══ Task data

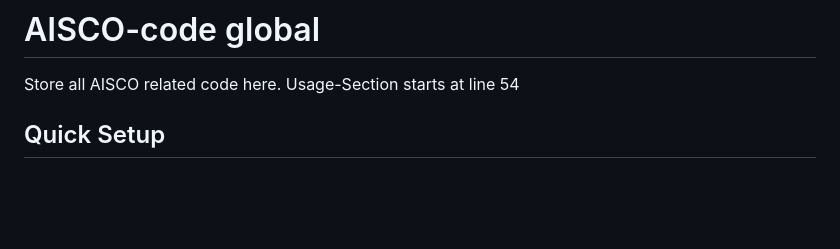
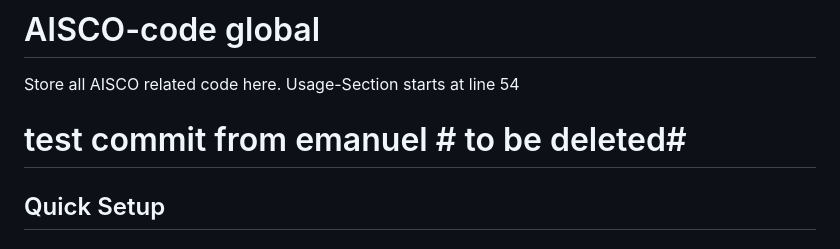
Before and after one commit to AISCO-IDEAL/aisco_code, a Markdown page: README.md, the part around the change. Rendered like a GitHub page; blank space fills up the shorter version.

Commit message:
this is a test commit from emanuel to be deleted

```diff
--- a/README.md
+++ b/README.md
@@ -2,7 +2,7 @@
 
 Store all AISCO related code here.
 Usage-Section starts at line 54
-
+# test commit from emanuel # to be deleted#
 ## Quick Setup
 
 ### Prerequisites
```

════

Problem details.
Where a line above includes "test", copy that line.

Final answer.
this is a test commit from emanuel to be deleted
+# test commit from emanuel # to be deleted#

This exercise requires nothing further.